After the war all that remains
reads as half scribbles of the half dead
language. I stop to eat an empanada,
half butterfly, by the lapping waves
& salivating dogs. Let the poem be the place
we touch our other halves, somewhere
between the parcels carried,
her cotton bag & face—Who is it you
remember? On 9th street half a sandwich
bares its chest to the public.
No sparrow. No hungry child. Only
half a gesture to feed the people
this country’s long forgotten.
Half a history spreads over
our dining table in waxy scratches,
its grooves undoing the swinging
door. Like you’ve lived here before.
Let the poem be the place
the ghost half haunts & rages at how
we’ve made of the tree—
rain, soil, light—a weapon
with which to close upon
the quiet, half-lit slivers
longing for nothing.

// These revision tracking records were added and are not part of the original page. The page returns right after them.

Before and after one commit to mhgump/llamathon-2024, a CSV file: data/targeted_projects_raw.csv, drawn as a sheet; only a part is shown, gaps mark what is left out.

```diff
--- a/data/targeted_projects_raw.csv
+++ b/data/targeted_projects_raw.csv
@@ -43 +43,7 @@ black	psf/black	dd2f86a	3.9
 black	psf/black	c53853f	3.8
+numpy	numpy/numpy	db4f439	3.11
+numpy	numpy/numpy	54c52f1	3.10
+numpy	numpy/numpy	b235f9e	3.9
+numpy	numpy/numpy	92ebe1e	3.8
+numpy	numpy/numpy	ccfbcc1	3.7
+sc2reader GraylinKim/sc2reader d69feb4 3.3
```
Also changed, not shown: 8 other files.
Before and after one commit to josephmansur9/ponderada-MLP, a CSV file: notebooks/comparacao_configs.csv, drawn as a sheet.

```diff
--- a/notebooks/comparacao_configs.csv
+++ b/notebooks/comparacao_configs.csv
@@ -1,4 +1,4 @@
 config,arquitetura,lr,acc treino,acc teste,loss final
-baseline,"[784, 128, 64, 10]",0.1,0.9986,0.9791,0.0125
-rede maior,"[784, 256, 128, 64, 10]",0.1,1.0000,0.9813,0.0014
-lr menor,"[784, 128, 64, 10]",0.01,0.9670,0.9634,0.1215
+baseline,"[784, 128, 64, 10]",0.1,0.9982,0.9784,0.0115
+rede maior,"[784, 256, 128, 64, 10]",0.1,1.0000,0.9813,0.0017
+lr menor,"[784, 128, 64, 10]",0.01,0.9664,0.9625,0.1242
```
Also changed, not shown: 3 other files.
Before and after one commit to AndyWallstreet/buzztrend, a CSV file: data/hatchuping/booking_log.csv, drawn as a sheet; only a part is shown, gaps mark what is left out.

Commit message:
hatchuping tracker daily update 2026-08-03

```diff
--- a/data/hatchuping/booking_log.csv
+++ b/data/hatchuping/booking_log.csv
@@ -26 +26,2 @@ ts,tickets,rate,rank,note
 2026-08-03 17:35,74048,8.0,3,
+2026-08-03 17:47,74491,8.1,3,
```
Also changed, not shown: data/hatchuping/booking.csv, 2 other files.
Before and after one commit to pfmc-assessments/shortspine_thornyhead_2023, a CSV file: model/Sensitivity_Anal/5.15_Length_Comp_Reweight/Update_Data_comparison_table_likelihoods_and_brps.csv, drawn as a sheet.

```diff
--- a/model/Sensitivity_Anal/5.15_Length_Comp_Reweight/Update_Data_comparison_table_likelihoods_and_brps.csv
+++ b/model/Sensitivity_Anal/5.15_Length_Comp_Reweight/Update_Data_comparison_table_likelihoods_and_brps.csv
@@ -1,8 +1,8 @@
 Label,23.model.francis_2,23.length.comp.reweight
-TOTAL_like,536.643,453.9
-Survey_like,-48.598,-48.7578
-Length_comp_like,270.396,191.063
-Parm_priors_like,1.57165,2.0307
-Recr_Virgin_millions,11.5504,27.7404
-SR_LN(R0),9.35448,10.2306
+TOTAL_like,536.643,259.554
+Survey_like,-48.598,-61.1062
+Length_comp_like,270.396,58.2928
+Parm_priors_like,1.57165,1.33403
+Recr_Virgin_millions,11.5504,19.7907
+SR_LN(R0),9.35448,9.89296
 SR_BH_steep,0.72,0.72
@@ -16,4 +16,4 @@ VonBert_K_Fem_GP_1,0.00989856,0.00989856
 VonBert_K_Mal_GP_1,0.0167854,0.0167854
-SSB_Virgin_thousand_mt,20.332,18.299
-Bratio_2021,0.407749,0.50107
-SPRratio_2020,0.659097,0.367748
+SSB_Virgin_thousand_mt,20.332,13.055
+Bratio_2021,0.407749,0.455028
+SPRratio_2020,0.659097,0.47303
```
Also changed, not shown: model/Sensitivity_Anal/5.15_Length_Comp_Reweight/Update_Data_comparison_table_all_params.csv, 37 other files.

Copyright © 2018 Maya Pindyck. This poem was originally published in Quarterly West. Used with permission of the author.